## EXERCISE BRIEF
Filter the listing below down to the lines containing the word "merged".

## INPUT DATA

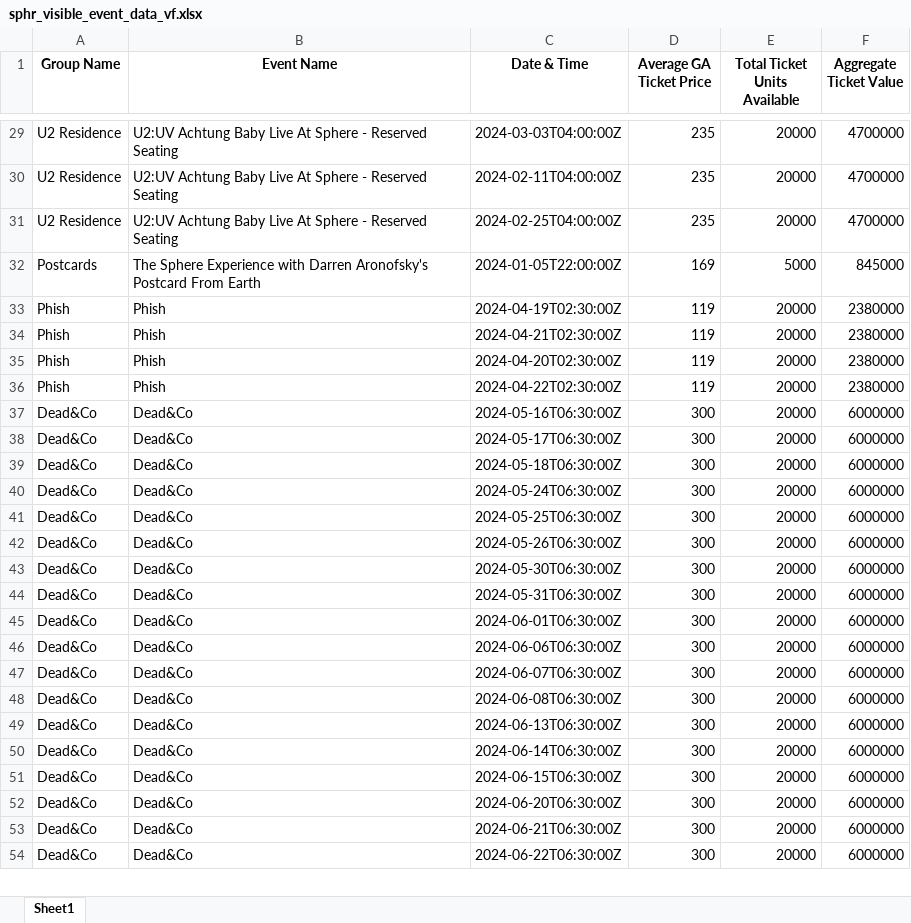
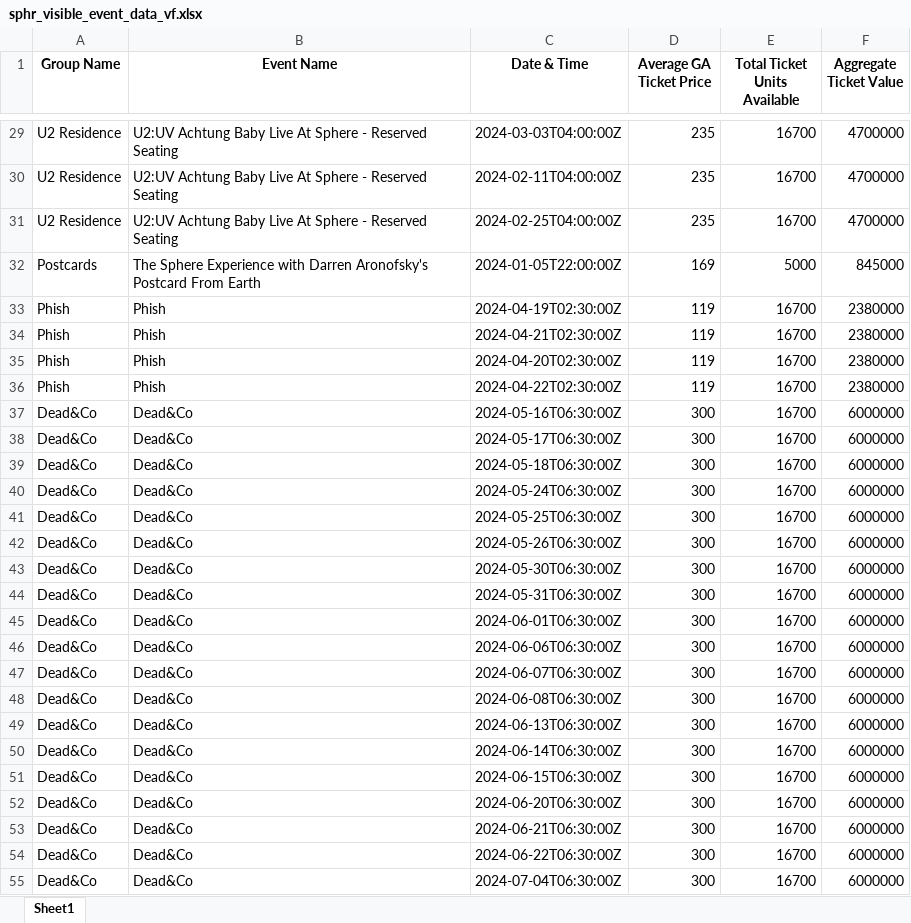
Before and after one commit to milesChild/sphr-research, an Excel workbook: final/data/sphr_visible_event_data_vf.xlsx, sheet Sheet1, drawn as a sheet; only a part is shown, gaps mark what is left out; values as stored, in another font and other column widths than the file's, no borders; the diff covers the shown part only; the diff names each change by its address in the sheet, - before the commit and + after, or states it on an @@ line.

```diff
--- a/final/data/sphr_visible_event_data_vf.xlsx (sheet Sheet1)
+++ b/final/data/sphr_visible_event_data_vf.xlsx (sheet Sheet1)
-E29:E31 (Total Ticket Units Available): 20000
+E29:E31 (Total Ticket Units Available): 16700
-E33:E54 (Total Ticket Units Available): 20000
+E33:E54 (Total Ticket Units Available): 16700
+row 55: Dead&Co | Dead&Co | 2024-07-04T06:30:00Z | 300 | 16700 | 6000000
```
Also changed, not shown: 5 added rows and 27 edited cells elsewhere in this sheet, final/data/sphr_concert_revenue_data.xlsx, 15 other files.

--

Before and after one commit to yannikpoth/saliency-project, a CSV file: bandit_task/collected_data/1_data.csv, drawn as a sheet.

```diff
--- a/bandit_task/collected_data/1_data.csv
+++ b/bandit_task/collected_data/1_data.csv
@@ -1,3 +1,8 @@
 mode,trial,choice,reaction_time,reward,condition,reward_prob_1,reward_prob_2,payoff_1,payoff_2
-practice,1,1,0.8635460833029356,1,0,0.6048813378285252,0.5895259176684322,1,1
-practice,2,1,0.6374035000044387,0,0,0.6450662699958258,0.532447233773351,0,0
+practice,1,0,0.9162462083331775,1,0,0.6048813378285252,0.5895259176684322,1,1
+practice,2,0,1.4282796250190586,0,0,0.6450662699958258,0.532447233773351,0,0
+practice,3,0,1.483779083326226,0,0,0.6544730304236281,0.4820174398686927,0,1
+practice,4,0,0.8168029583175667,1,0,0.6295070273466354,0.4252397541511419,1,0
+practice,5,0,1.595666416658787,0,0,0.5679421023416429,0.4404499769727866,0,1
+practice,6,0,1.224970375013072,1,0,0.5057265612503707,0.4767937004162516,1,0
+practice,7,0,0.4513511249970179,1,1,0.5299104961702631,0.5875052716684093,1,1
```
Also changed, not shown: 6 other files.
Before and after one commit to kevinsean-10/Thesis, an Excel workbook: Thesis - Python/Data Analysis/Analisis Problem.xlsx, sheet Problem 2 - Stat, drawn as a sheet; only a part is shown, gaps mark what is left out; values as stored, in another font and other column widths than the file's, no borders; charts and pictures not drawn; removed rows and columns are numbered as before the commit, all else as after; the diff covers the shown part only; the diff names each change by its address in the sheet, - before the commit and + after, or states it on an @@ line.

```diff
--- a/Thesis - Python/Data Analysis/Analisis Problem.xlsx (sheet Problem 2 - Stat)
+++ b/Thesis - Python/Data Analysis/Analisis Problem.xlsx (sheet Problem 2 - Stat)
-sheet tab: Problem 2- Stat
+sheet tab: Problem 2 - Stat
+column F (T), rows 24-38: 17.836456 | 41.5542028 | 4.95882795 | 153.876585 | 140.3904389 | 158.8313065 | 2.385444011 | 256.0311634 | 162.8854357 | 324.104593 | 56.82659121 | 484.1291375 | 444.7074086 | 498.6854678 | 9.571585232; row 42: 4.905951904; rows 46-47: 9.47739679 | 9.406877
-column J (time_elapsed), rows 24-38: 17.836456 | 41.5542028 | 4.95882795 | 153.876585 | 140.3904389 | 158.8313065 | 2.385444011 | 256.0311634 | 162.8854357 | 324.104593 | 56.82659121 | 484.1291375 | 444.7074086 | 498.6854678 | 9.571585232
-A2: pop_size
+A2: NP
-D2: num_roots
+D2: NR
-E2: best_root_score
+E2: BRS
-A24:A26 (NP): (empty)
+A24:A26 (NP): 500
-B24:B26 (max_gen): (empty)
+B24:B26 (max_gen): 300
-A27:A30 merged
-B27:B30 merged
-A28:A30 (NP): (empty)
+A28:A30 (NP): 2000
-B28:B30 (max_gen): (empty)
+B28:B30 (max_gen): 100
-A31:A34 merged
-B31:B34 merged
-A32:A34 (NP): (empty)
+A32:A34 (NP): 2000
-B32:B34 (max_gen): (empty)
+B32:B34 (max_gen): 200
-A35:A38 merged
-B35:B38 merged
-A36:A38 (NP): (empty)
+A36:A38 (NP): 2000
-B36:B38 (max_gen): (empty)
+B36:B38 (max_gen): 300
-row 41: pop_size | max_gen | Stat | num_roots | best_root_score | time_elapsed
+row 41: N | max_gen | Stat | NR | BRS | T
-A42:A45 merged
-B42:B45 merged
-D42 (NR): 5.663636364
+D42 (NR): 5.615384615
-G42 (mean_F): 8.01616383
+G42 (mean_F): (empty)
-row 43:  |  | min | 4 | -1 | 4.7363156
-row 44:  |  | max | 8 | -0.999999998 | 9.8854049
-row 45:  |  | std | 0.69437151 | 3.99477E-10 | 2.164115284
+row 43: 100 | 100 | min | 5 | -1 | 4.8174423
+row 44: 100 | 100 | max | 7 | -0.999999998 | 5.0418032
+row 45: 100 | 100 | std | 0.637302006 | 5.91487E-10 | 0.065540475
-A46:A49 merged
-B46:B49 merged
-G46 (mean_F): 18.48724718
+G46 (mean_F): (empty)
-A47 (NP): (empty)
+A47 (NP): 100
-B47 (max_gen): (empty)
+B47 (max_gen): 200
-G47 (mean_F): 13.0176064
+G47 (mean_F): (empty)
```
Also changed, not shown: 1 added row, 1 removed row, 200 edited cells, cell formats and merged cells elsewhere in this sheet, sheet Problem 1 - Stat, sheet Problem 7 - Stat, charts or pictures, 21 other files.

## SOLUTION
-A27:A30 merged
-B27:B30 merged
-A31:A34 merged
-B31:B34 merged
-A35:A38 merged
-B35:B38 merged
-A42:A45 merged
-B42:B45 merged
-A46:A49 merged
-B46:B49 merged
Also changed, not shown: 1 added row, 1 removed row, 200 edited cells, cell formats and merged cells elsewhere in this sheet, sheet Problem 1 - Stat, sheet Problem 7 - Stat, charts or pictures, 21 other files.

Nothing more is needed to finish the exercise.